Today’s article is entitled “The Creative Monopoly.” It was written by David Brooks and published in the New York Times on April 23rd and can be found here.
This article talks about Peter Thiel, who founded PayPal and was an early investor in Facebook. In the article, Mr. Brooks explains that Peter Thiel was a highly successful student when he was younger, working his way through Stanford and Stanford Law School, only failing to meet his ambitions when he applied to be a Supreme Court clerk.
Mr. Brooks posits that this failure to succeed in one, traditional, competitive endeavor, led Thiel to think more creatively about what he might be able to accomplish in life. Obviously, as the founder of PayPal, Peter Thiel went on to become a highly successful businessman after overcoming that initial disappointment.
This opinion piece questions the value of societal pressures to pursue traditional professions encouraged by the US educational system and American culture. I like Mr. Brook’s hypothesis that we need more people to think outside the traditional “box” portrayed by most Universities in this country.
Students should be encouraged to think critically and creatively about their personal interests and how they would like to contribute to society, without feeling the need to bow to the immense pressure to conform to other’s expectations. And I agree that people who find a way to do this tend to be more successful and can make a significant contribution to society, sometimes in completely unexpected ways.
I do think, however, that the financial barriers are prohibitively high for most people to be able to even consider doing such a thing. How many of us could really denounce the traditional paths laid out for us throughout our education, to do something completely different and unique?

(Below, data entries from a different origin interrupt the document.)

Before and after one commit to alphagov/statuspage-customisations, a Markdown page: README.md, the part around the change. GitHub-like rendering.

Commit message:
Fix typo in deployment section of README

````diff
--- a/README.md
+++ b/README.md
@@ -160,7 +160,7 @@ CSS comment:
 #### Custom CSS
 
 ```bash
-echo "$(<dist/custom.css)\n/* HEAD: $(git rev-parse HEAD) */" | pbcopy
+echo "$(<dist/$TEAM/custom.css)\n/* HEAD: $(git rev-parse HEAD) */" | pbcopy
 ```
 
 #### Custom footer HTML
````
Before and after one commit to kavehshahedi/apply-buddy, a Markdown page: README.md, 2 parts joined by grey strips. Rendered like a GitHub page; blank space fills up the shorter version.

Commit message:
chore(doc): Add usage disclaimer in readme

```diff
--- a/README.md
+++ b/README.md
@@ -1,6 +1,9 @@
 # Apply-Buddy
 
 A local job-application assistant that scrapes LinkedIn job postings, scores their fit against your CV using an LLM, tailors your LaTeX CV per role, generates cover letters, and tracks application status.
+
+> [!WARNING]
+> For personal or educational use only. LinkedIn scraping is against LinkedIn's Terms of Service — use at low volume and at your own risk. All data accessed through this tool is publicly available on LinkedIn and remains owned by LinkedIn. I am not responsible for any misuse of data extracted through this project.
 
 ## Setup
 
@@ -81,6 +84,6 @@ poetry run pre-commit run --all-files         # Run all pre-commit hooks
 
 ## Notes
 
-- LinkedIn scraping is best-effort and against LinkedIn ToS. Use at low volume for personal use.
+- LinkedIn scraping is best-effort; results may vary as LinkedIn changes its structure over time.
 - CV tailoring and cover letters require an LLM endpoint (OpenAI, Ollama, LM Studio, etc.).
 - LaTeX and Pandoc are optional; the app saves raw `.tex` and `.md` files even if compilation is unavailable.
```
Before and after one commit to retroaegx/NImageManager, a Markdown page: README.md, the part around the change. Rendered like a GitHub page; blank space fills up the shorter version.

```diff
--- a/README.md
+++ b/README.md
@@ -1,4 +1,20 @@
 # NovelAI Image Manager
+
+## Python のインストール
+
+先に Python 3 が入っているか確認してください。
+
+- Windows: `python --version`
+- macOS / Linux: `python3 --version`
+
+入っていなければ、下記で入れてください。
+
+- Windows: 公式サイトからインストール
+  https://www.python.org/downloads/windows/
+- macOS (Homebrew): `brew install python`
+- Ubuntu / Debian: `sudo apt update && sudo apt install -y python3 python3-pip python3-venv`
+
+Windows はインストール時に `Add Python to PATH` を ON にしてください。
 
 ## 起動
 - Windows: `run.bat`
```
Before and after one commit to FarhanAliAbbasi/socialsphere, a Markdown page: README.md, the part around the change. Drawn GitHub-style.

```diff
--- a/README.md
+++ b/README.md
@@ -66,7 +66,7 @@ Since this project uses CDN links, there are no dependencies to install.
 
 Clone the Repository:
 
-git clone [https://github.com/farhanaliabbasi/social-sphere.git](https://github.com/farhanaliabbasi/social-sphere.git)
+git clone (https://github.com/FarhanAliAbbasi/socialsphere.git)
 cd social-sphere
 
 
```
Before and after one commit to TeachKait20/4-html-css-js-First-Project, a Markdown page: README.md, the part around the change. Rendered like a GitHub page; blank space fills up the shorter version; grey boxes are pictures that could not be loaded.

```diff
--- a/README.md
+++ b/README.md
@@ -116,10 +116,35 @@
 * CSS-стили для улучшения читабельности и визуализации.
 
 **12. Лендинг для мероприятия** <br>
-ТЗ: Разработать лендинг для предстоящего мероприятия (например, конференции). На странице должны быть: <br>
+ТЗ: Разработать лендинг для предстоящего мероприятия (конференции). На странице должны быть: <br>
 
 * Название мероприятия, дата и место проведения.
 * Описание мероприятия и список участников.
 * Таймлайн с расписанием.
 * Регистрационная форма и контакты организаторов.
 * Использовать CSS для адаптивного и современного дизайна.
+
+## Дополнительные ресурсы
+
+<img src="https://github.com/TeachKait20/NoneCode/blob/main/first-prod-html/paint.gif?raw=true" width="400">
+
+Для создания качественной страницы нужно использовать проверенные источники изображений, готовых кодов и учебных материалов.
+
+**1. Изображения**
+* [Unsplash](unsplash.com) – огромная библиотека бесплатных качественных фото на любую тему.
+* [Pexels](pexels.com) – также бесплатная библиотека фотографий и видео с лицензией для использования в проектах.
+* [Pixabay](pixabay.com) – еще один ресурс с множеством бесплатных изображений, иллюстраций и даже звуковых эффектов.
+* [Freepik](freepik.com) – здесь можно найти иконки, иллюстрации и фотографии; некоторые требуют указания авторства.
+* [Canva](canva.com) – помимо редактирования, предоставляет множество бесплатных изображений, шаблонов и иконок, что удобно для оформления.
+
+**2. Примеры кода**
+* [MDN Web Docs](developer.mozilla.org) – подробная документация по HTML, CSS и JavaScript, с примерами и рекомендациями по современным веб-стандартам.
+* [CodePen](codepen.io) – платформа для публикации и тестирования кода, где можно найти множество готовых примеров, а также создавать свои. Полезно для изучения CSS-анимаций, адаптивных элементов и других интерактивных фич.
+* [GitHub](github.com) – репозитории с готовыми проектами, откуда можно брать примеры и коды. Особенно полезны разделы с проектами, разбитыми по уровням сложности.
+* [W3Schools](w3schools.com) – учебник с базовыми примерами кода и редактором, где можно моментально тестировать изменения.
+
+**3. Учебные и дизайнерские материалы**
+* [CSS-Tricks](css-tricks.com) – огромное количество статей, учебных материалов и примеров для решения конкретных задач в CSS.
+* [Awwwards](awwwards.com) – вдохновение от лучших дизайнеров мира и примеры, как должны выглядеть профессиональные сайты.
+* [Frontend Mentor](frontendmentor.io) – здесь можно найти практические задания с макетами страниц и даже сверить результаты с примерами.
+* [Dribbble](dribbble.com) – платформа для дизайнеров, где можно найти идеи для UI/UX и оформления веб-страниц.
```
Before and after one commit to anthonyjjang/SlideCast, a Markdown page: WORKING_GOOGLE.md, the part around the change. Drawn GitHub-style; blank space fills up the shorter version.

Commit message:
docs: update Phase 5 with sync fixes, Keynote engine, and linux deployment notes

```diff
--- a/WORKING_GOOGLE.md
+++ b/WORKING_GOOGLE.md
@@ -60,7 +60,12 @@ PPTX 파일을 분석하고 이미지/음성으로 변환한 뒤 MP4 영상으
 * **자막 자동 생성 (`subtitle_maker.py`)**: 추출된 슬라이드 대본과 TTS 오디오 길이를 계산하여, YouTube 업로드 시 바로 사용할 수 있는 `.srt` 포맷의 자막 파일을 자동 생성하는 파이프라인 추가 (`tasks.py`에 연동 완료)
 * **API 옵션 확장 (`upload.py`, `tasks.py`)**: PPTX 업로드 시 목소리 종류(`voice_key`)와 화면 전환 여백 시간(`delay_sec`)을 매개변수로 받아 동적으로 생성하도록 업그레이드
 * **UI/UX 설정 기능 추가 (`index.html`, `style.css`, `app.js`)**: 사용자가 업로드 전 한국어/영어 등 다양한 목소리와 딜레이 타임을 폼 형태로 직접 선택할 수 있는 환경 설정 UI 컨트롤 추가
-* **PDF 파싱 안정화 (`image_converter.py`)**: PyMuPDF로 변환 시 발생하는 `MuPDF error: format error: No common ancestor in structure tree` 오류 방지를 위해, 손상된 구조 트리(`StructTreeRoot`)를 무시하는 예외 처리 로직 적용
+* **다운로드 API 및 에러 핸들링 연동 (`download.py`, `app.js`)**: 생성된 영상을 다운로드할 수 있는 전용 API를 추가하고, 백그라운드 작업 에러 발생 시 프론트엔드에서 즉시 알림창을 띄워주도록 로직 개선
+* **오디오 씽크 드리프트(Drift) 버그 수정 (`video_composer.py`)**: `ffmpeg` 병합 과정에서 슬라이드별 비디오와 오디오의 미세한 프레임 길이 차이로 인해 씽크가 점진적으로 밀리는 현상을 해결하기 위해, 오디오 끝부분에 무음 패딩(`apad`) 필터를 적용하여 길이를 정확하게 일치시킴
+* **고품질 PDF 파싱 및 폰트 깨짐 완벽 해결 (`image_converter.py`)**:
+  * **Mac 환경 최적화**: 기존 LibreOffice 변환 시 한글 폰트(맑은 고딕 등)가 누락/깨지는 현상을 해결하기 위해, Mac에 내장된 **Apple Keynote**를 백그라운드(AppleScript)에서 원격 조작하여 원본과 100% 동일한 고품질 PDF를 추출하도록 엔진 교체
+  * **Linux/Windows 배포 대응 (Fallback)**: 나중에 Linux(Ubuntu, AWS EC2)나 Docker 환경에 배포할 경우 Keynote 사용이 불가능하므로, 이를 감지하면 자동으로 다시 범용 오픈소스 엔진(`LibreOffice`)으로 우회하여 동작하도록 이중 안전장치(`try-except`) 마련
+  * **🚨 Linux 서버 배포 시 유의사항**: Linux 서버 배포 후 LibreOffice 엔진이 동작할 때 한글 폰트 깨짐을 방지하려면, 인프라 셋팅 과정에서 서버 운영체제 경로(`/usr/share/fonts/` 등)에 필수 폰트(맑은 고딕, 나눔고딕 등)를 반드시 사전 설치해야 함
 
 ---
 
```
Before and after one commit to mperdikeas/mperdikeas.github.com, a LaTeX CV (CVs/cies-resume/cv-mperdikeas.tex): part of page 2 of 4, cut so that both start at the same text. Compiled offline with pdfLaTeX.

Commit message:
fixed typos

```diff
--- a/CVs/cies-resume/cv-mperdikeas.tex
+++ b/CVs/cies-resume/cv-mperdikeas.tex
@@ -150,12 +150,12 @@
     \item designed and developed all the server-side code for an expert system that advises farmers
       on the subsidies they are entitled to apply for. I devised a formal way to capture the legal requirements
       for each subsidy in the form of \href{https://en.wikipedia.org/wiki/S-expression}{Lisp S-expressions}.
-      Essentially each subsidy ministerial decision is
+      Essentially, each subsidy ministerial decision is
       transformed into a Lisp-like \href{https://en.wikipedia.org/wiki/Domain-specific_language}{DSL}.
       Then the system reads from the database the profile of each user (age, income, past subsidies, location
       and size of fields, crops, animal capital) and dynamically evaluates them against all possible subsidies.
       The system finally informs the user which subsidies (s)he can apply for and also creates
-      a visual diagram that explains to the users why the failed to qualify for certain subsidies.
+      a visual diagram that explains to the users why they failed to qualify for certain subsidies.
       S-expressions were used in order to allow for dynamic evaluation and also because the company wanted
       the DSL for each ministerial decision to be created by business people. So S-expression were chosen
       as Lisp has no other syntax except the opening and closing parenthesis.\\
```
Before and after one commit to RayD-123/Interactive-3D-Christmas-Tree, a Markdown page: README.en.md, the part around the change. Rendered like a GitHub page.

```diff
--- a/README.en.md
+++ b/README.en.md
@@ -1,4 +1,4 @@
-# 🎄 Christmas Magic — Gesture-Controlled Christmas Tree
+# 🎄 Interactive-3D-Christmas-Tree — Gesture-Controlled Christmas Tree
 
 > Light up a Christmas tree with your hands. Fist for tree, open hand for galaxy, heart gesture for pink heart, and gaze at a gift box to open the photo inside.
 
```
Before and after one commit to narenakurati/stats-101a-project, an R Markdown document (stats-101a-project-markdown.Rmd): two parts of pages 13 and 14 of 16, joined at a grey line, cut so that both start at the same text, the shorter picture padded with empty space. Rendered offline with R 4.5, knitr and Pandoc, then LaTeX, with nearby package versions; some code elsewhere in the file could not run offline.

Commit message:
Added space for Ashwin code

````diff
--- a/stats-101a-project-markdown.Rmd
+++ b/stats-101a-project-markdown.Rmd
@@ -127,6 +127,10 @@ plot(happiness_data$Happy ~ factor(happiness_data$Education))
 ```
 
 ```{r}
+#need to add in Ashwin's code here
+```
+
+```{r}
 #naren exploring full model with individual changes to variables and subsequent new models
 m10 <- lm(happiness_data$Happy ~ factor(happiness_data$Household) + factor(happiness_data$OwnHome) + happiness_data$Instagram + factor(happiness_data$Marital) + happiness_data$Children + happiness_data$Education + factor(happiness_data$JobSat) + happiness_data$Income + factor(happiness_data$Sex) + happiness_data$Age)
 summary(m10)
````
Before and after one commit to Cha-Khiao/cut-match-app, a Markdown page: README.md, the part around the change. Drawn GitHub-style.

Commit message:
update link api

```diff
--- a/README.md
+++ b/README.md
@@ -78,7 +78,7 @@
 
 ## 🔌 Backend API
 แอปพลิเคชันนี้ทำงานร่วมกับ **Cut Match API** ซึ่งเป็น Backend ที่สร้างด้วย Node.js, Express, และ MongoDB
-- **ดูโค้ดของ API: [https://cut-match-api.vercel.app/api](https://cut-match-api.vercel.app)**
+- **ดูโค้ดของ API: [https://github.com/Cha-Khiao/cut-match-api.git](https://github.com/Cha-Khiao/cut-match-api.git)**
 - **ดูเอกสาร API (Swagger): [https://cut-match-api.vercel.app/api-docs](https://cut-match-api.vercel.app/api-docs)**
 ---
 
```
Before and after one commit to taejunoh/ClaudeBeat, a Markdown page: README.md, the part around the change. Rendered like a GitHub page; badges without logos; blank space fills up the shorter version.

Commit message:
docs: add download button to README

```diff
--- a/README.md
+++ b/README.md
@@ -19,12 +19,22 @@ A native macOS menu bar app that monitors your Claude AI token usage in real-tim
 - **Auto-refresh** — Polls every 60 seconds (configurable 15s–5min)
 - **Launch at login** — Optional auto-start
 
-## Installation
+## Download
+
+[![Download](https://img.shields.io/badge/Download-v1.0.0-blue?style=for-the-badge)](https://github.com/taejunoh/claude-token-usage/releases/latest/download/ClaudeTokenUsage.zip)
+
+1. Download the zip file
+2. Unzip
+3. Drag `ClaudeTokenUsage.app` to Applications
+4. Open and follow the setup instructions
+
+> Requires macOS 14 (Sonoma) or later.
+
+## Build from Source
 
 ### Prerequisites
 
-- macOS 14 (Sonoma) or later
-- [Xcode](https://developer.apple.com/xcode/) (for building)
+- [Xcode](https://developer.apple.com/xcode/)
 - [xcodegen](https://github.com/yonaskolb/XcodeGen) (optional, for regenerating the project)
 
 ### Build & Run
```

I admire the people in my life who have done this – the people in my high school who went on to become actors or to produce tv shows and movies or to conduct on Broadway. And one friend from my conservative college started his own gourmet peanut butter and jelly stand in a mall. It can take real courage to take a risk to do what truly inspires you. It is not the easy path. Sometimes I regret the fact that I have barely considered taking a risk like that. Do you?
Some Questions for Discussion: How do you think young people could be encouraged to think more about untraditional professions? How could we expose students to a wider variety of career paths? Do you feel that you were encouraged to walk away from traditional expectations and forge your own path? And did you learn any lessons from taking the path less travelled? Do you have any suggestions for people who are looking for financial support to pursue their dreams? Why do you think that people so easily give in to societal pressures when establishing their professional goals? Is there a role that parents or the government can play to help reduce the pressures to conform to traditional expectations? Are you a parent that has tried to expose your children to a number of different potential life paths? Do you have any suggestions for other parents trying to do the same?
What would you like to be or do if you could walk away from your current work? And do you think you will ever do that?
Please join the conversation. And thank so much for reading!